Engineering technicians and technologists are vital team members who focus on applying engineering and technology to solutions, whereas engineers focus on theoretical thinking. They work with engineers, designers, planners and architects.
As an engineering technician, drafter or designer you’ll find work at such companies as Black & Veatch, BlueScope Construction, Burns & McDonnell, Olsson, BSE Structural Engineers and more.
Civil engineering techs help plan, design and oversee construction and maintenance of efficient structures and facilities including skyscrapers, bridges, roads and infrastructure. They work with steel, wood, concrete, earth as well as advanced construction materials. Courses: CADD, structural design, physics, GIS, surveying.
Architectural engineering techs apply engineering principles and technical skills to develop efficient buildings and related systems, such as lighting and communications systems. Courses: CADD, structural design, physics, commercial and residential architecture.
Mechanical engineering techs deal with all technology of the past, present and future. They help modify, develop and test machinery and equipment and are involved with research, test, development or production. You'll learn to apply theory and principles to solve problems of industrial layout and manufacturing production; study and record time, motion, method and speed to improve the performance of production; establish standard production rates and improve efficiency. Courses: CADD, structural design, physics, parametric modeling, machining, CNC, Mastercam.

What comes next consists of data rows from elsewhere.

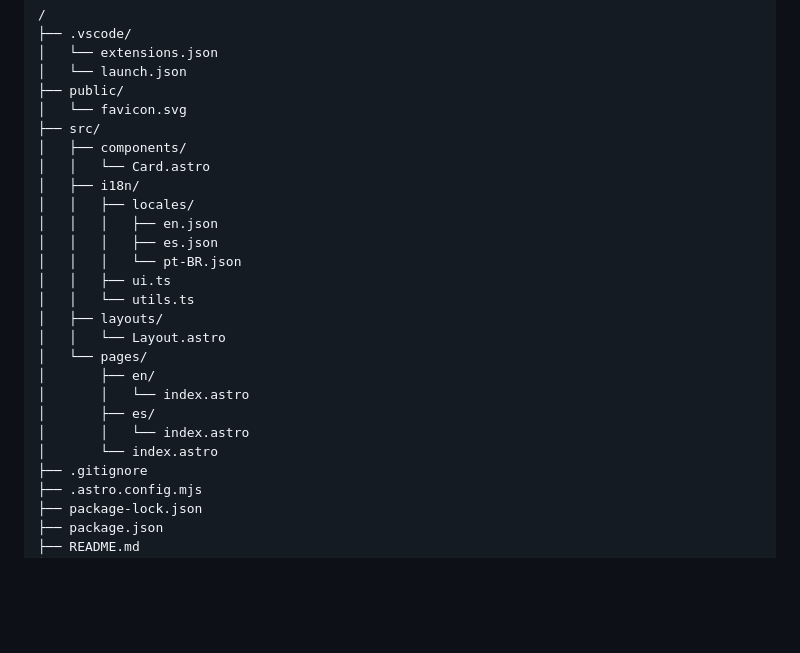
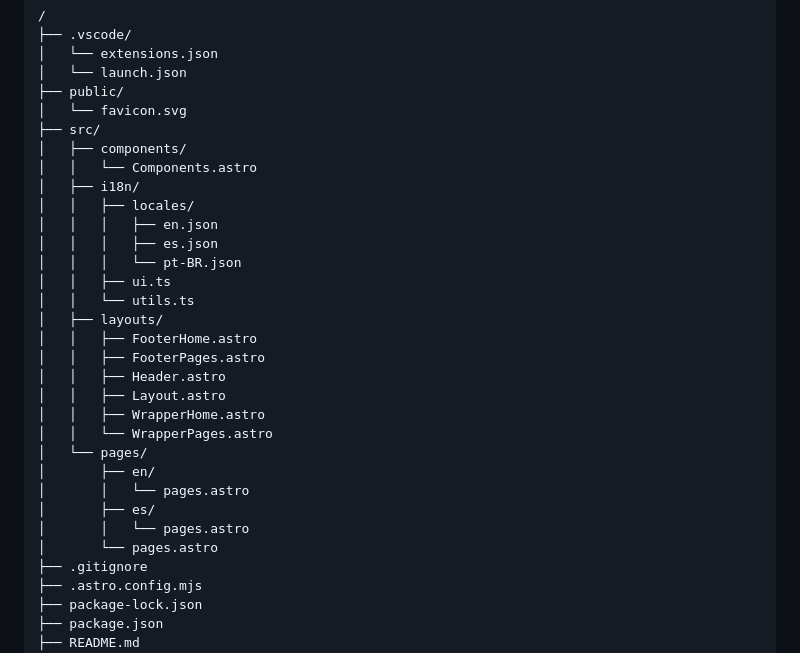
Before and after one commit to guto-moraes/xingu, a Markdown page: README.md, the part around the change. Rendered like a GitHub page; blank space fills up the shorter version.

Commit message:
Atualização do ReadMe

```diff
--- a/README.md
+++ b/README.md
@@ -34,7 +34,7 @@ O site do Projeto Roncador-Xingu está estruturado da seguinte forma:
 │   └── favicon.svg
 ├── src/
 │   ├── components/
-│   │   └── Card.astro
+│   │   └── Components.astro
 │   ├── i18n/
 │   │   ├── locales/
 │   │   │   ├── en.json
@@ -43,13 +43,18 @@ O site do Projeto Roncador-Xingu está estruturado da seguinte forma:
 │   │   ├── ui.ts
 │   │   └── utils.ts
 │   ├── layouts/
-│   │   └── Layout.astro
+│   │   ├── FooterHome.astro
+│   │   ├── FooterPages.astro
+│   │   ├── Header.astro
+│   │   ├── Layout.astro
+│   │   ├── WrapperHome.astro
+│   │   └── WrapperPages.astro
 │   └── pages/
 │       ├── en/
-│       │   └── index.astro
+│       │   └── pages.astro
 │       ├── es/
-│       │   └── index.astro
-│       └── index.astro
+│       │   └── pages.astro
+│       └── pages.astro
 ├── .gitignore
 ├── .astro.config.mjs
 ├── package-lock.json
```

Electronics and computer techs help design, build and produce computerized electronic equipment and create the next generation of electronic devices. They lay out, build, test and increase the efficiency of electronic components of devices and systems. You'll learn to troubleshoot, repair and modify developmental and production electronics and their systems and develop a strong knowledge of hardware and software and how the two interact. Courses: programming, CADD, electronics, hardware, AC and digital analysis, digital electronics, data structures and algorithm analysis, programmable logic controllers.
You'll learn to troubleshoot, repair and modify developmental and production electronics and their systems and develop a strong knowledge of hardware and software and how the two interact.

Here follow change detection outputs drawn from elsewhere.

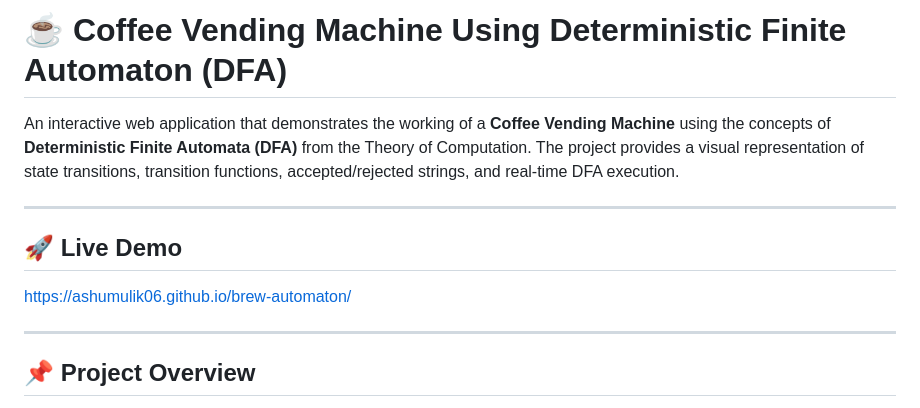
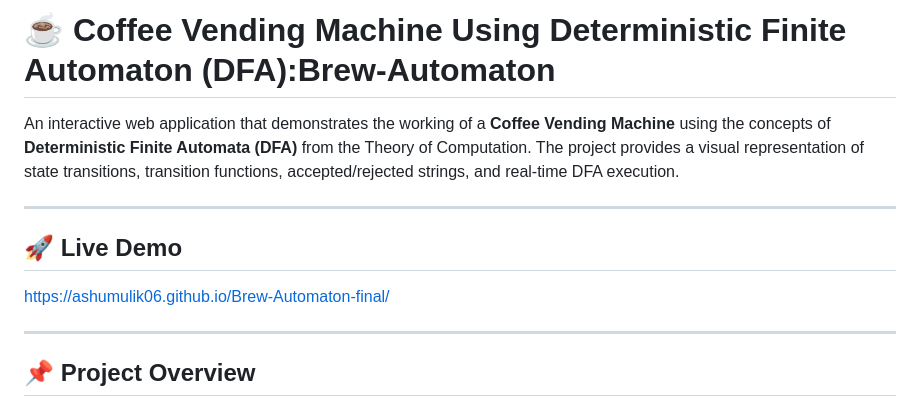
Before and after one commit to ashumulik06/Brew-Automaton-final, a Markdown page: README.md, the part around the change. GitHub-like rendering.

```diff
--- a/README.md
+++ b/README.md
@@ -1,4 +1,4 @@
-# ☕ Coffee Vending Machine Using Deterministic Finite Automaton (DFA)
+# ☕ Coffee Vending Machine Using Deterministic Finite Automaton (DFA):Brew-Automaton
 
 An interactive web application that demonstrates the working of a **Coffee Vending Machine** using the concepts of **Deterministic Finite Automata (DFA)** from the Theory of Computation. The project provides a visual representation of state transitions, transition functions, accepted/rejected strings, and real-time DFA execution.
 
@@ -6,7 +6,7 @@ An interactive web application that demonstrates the working of a **Coffee Vendi
 
 ## 🚀 Live Demo
 
-https://ashumulik06.github.io/brew-automaton/
+https://ashumulik06.github.io/Brew-Automaton-final/
 
 ---
 
```
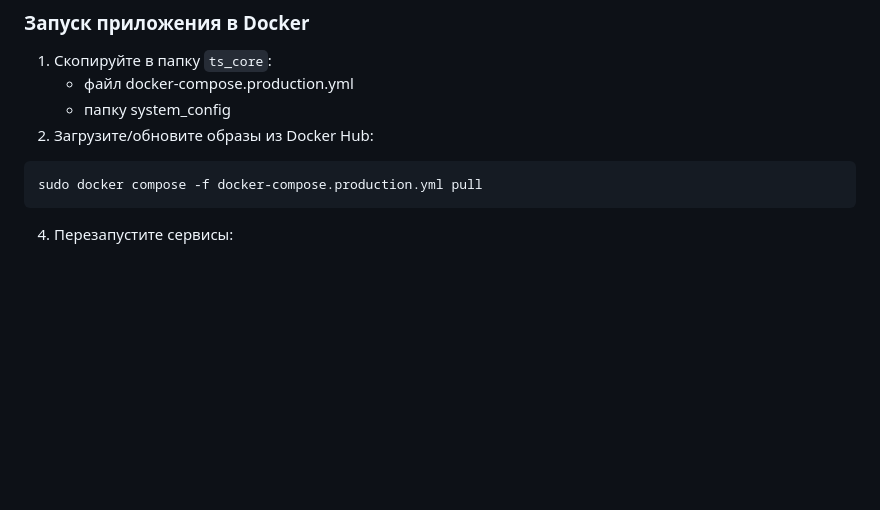
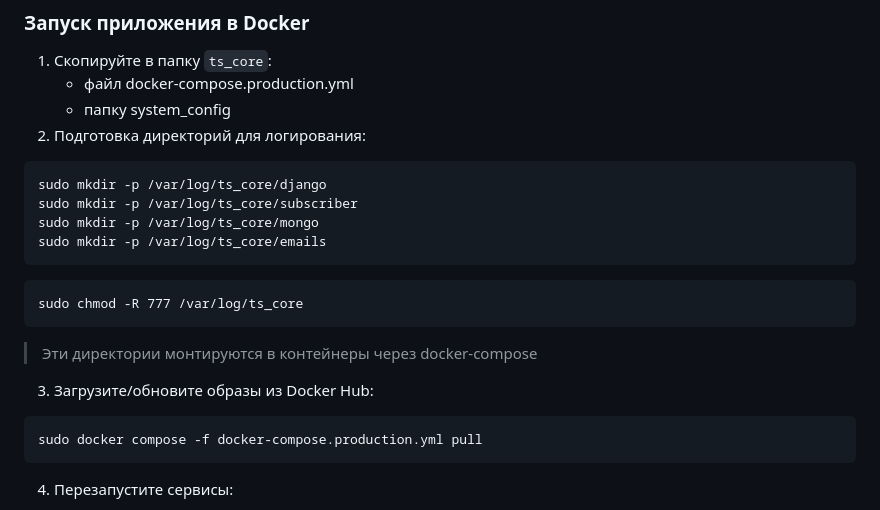
Before and after one commit to AlexanderCholiy/ts_core, a Markdown page: README.md, the part around the change. GitHub-like rendering; blank space fills up the shorter version.

````diff
--- a/README.md
+++ b/README.md
@@ -147,7 +147,18 @@ sudo systemctl start docker && docker info | grep "Docker Root Dir"
 1. Скопируйте в папку `ts_core`:
    - файл docker-compose.production.yml
    - папку system_config
-2. Загрузите/обновите образы из Docker Hub:
+1. Подготовка директорий для логирования:
+```
+sudo mkdir -p /var/log/ts_core/django
+sudo mkdir -p /var/log/ts_core/subscriber
+sudo mkdir -p /var/log/ts_core/mongo
+sudo mkdir -p /var/log/ts_core/emails
+```
+```
+sudo chmod -R 777 /var/log/ts_core
+```
+> Эти директории монтируются в контейнеры через docker-compose
+3. Загрузите/обновите образы из Docker Hub:
 ```
 sudo docker compose -f docker-compose.production.yml pull
 ```
````
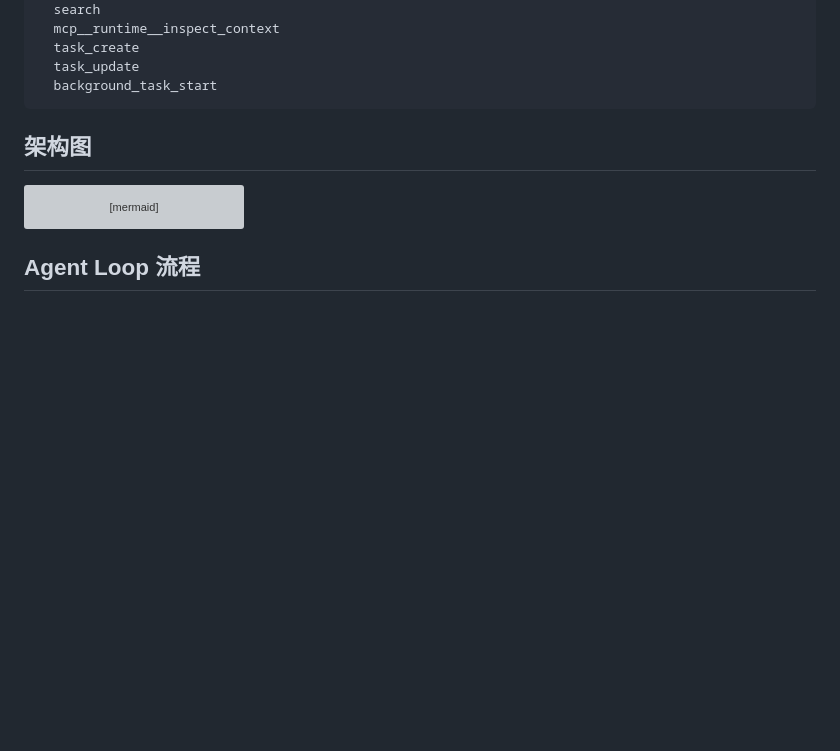
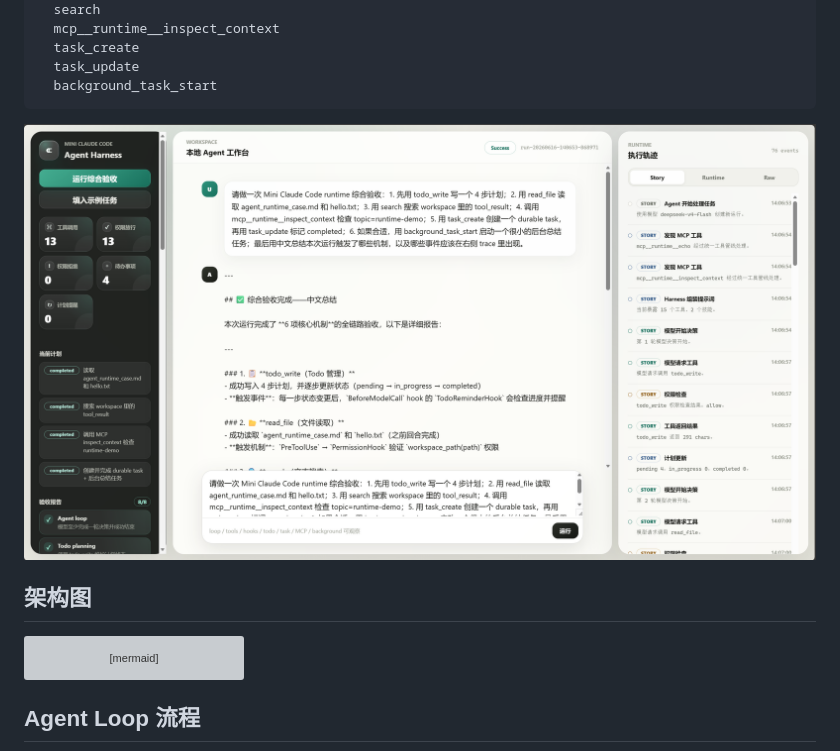
Before and after one commit to 1m55555555/Mini-Claude-Code-LoopForge, a Markdown page: README.md, the part around one of its changes. Drawn GitHub-style; blank space fills up the shorter version; grey boxes are pictures that could not be loaded.

````diff
--- a/README.md
+++ b/README.md
@@ -72,7 +73,7 @@ tools:
   task_update
   background_task_start
 ```
-
+![alt text](image.png)
 ## 架构图
 
 ```mermaid
````
Also changed, not shown: other parts of README.md (+2 -1 lines).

Visit the MoSCORES website for information on MCC's programs, including length, credit hours, and wage and employment data. Search Metropolitan Community College. Note: The historical data listed is informational and can vary based on the number of credit hours students earn, local wage conditions and other factors.
Many MCC students plan to transfer. Whatever your transfer destination, we'll work to make sure your credits move easily. That's why we're experts at it.
We've worked out specific transfer agreements with many four-year colleges and universities, so make sure you speak with an academic advisor before enrolling, particularly since transfer agreements can change based on curriculum revisions.
Learn more about MCC's seamless transfer
Associate in Applied Science degree in Engineering Technology takes two years if attending full-time.
MCC is a great value. Our tuition is one of the lowest in the area - about 1/3 that of public four-year schools and a tiny fraction of private colleges. We offer many ways to pay plus a tuition payment plan to make it even easier to afford college.
Check with one of our advisors for transfer information and agreements with Missouri Western State University, the University of Central Missouri and DeVry University for transfer to their B.S. degree programs in Engineering Technology.
Yes, you can test out of certain courses.
Engineering graduates innovate new methods of analysis and solutions for open-ended, complex and unique design problems. The field usually calls for at least a master's degree and coursework includes plenty of higher math.
Engineering tech graduates apply current knowledge and practices to the solution of specific technical problems and standard design problems. New graduates most likely enter industry in construction, product design, development, testing, technical operations, technical services or sales. The level of math and science required is not as theoretical as that required in engineering.
Complex problem solving, reading comprehension, critical thinking, math and complex problem solving are essential skills of those in this field. Some other characteristics: